---- RECORD SET

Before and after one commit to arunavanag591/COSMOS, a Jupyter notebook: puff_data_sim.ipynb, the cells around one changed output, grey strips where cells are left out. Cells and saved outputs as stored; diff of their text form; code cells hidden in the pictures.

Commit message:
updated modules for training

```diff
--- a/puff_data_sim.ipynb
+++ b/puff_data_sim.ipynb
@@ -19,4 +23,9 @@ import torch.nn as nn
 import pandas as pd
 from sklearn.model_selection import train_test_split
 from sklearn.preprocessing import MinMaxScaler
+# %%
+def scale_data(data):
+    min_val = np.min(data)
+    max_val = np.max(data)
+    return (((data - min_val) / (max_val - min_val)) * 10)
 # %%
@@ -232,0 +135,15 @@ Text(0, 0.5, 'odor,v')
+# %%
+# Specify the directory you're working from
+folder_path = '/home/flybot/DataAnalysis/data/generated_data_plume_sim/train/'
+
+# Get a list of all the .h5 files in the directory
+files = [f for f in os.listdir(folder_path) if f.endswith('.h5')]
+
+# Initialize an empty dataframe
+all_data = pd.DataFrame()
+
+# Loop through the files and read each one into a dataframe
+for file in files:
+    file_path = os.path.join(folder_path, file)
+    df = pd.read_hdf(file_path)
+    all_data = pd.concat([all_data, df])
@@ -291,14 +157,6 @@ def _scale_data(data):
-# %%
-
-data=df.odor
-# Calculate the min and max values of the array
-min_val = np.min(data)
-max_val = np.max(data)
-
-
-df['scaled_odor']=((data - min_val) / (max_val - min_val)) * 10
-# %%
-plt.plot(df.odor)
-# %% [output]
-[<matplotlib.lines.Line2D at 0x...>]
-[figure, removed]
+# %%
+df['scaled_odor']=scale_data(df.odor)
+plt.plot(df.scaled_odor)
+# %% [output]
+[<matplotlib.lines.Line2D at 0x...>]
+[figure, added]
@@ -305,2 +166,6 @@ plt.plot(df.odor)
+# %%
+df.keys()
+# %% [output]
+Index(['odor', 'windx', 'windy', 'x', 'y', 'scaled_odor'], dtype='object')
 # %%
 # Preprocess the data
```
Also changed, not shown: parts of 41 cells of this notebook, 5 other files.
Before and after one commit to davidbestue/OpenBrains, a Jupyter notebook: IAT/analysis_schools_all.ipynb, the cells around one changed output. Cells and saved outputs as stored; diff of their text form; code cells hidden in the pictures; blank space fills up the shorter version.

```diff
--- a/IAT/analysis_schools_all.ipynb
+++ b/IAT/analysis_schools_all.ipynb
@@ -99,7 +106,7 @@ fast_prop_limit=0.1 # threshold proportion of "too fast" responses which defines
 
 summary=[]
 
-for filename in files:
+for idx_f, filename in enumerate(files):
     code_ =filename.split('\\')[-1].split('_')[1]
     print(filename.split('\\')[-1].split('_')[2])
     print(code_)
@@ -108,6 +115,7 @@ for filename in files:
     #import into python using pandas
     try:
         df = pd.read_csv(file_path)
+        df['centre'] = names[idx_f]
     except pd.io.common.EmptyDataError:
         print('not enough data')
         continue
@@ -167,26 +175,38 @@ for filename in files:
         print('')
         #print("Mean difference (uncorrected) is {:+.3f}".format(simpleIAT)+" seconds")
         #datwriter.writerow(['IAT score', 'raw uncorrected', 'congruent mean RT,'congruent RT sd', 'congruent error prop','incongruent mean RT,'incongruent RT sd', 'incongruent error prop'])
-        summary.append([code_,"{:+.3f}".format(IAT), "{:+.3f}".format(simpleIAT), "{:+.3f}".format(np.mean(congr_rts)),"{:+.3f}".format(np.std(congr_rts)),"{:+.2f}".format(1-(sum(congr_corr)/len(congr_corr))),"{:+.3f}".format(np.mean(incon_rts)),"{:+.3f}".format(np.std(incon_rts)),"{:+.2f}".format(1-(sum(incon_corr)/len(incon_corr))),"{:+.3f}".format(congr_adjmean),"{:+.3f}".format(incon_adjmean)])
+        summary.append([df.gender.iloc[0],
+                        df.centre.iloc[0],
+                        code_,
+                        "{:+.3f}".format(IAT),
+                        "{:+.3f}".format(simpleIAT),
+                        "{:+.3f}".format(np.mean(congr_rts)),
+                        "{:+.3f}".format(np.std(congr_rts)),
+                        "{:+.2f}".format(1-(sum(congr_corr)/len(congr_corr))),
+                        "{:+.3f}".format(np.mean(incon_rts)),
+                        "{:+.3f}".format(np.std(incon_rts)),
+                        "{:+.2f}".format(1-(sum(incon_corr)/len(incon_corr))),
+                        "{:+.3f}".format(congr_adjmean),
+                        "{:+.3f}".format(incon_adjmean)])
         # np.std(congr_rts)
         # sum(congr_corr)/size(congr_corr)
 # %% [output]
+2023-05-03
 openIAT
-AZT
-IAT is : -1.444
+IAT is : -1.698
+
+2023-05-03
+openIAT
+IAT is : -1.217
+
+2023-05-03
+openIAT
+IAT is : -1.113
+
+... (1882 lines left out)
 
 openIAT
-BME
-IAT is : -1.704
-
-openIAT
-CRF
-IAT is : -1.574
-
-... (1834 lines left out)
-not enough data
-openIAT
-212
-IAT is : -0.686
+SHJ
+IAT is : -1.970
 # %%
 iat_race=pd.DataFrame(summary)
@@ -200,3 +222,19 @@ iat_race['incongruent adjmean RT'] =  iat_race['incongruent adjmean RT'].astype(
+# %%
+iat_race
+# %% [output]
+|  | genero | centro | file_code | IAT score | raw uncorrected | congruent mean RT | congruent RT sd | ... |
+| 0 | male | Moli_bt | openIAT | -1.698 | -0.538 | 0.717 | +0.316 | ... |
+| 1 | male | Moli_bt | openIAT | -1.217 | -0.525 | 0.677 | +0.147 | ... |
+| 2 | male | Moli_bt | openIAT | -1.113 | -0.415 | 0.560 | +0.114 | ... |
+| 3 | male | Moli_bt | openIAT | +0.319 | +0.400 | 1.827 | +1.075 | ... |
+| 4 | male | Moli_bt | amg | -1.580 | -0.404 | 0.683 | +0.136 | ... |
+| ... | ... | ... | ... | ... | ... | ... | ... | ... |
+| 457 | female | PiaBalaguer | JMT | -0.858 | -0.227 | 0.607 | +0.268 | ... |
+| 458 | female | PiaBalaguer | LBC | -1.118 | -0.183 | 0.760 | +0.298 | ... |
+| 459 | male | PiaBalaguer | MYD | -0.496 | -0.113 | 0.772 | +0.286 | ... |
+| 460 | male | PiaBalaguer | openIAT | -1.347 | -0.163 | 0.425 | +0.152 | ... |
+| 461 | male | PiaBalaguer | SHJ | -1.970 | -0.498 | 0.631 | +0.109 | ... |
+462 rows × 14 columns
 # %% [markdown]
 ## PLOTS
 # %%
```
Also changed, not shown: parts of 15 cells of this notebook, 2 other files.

--------

▶ **ABOUT THIS EXERCISE**
Show every line above in which the word "PiaBalaguer" appears.

▶ **TASK RESPONSE**
+| 457 | female | PiaBalaguer | JMT | -0.858 | -0.227 | 0.607 | +0.268 | ... |
+| 458 | female | PiaBalaguer | LBC | -1.118 | -0.183 | 0.760 | +0.298 | ... |
+| 459 | male | PiaBalaguer | MYD | -0.496 | -0.113 | 0.772 | +0.286 | ... |
+| 460 | male | PiaBalaguer | openIAT | -1.347 | -0.163 | 0.425 | +0.152 | ... |
+| 461 | male | PiaBalaguer | SHJ | -1.970 | -0.498 | 0.631 | +0.109 | ... |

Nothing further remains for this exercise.